**Given data**
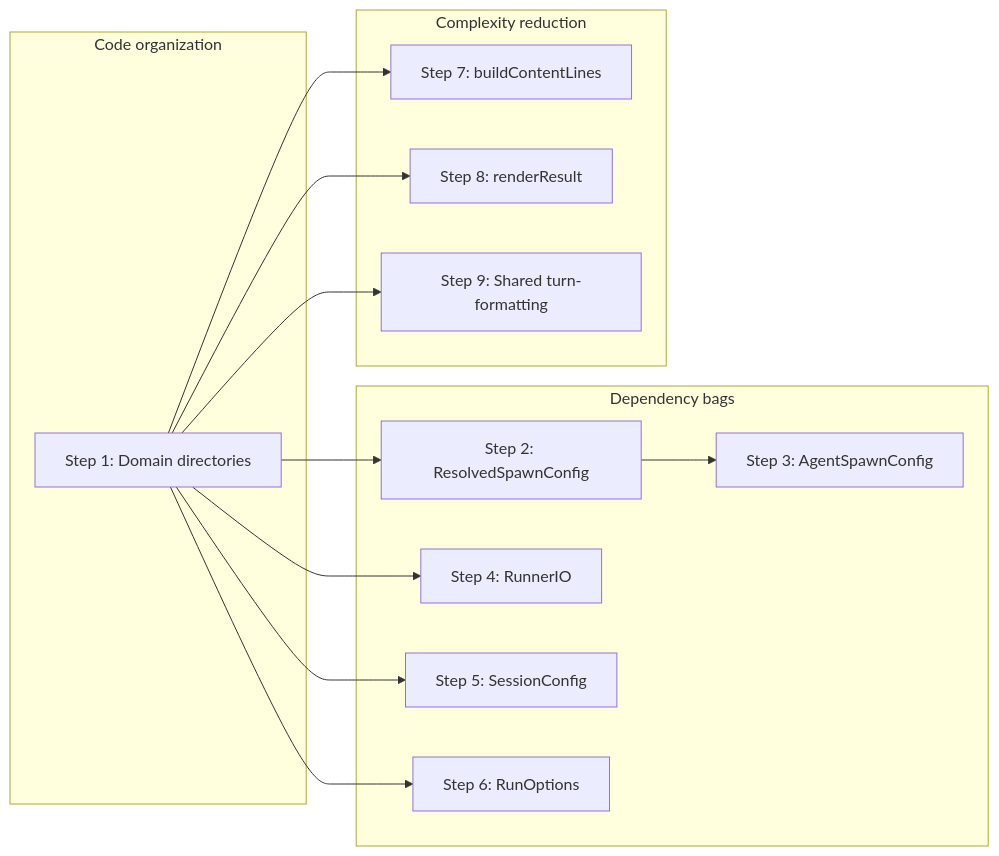
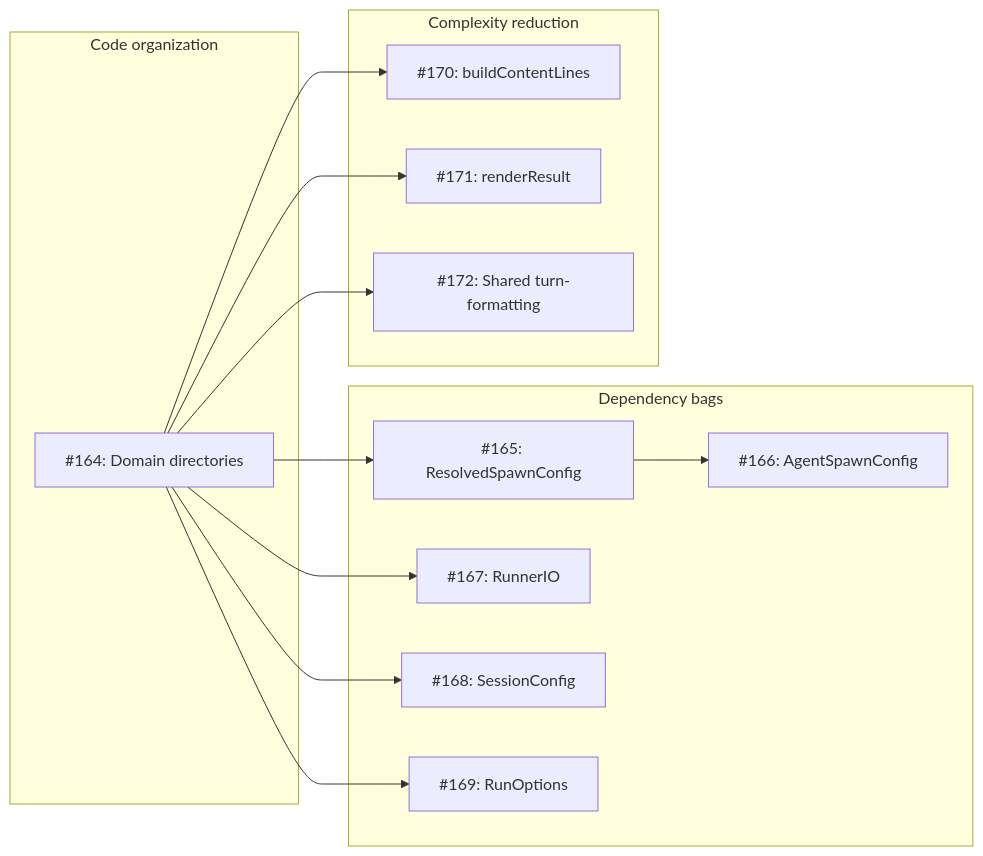
Before and after one commit to ttdua/pi-subagents: the sixth of 6 diagrams in docs/architecture/architecture.md, drawn with Mermaid. The commit also changed other lines of this file, not shown here.

First line of the commit message:
docs(pi-subagents): add issue numbers to Phase 10 roadmap

````diff
--- a/docs/architecture/architecture.md
+++ b/docs/architecture/architecture.md
@@ -716,19 +716,19 @@
 ```mermaid
 flowchart LR
     subgraph organization["Code organization"]
-        S1["Step 1: Domain directories"]
+        S1["#164: Domain directories"]
     end
     subgraph bags["Dependency bags"]
-        S2["Step 2: ResolvedSpawnConfig"] --> S3["Step 3: AgentSpawnConfig"]
-        S4["Step 4: RunnerIO"]
-        S5["Step 5: SessionConfig"]
-        S6["Step 6: RunOptions"]
+        S2["#165: ResolvedSpawnConfig"] --> S3["#166: AgentSpawnConfig"]
+        S4["#167: RunnerIO"]
+        S5["#168: SessionConfig"]
+        S6["#169: RunOptions"]
     end
     subgraph complexity["Complexity reduction"]
-        S7["Step 7: buildContentLines"]
-        S8["Step 8: renderResult"]
-        S9["Step 9: Shared turn-formatting"]
+        S7["#170: buildContentLines"]
+        S8["#171: renderResult"]
+        S9["#172: Shared turn-formatting"]
     end
     S1 --> S2 & S4 & S5 & S6
     S1 --> S7 & S8 & S9
 ```
````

**Task requirements**
Copy out the listing exactly as it stands, but not the pictures.

**Your response**
Before and after one commit to ttdua/pi-subagents: the sixth of 6 diagrams in docs/architecture/architecture.md, drawn with Mermaid. The commit also changed other lines of this file, not shown here.

First line of the commit message:
docs(pi-subagents): add issue numbers to Phase 10 roadmap

````diff
--- a/docs/architecture/architecture.md
+++ b/docs/architecture/architecture.md
@@ -716,19 +716,19 @@
 ```mermaid
 flowchart LR
     subgraph organization["Code organization"]
-        S1["Step 1: Domain directories"]
+        S1["#164: Domain directories"]
     end
     subgraph bags["Dependency bags"]
-        S2["Step 2: ResolvedSpawnConfig"] --> S3["Step 3: AgentSpawnConfig"]
-        S4["Step 4: RunnerIO"]
-        S5["Step 5: SessionConfig"]
-        S6["Step 6: RunOptions"]
+        S2["#165: ResolvedSpawnConfig"] --> S3["#166: AgentSpawnConfig"]
+        S4["#167: RunnerIO"]
+        S5["#168: SessionConfig"]
+        S6["#169: RunOptions"]
     end
     subgraph complexity["Complexity reduction"]
-        S7["Step 7: buildContentLines"]
-        S8["Step 8: renderResult"]
-        S9["Step 9: Shared turn-formatting"]
+        S7["#170: buildContentLines"]
+        S8["#171: renderResult"]
+        S9["#172: Shared turn-formatting"]
     end
     S1 --> S2 & S4 & S5 & S6
     S1 --> S7 & S8 & S9
 ```
````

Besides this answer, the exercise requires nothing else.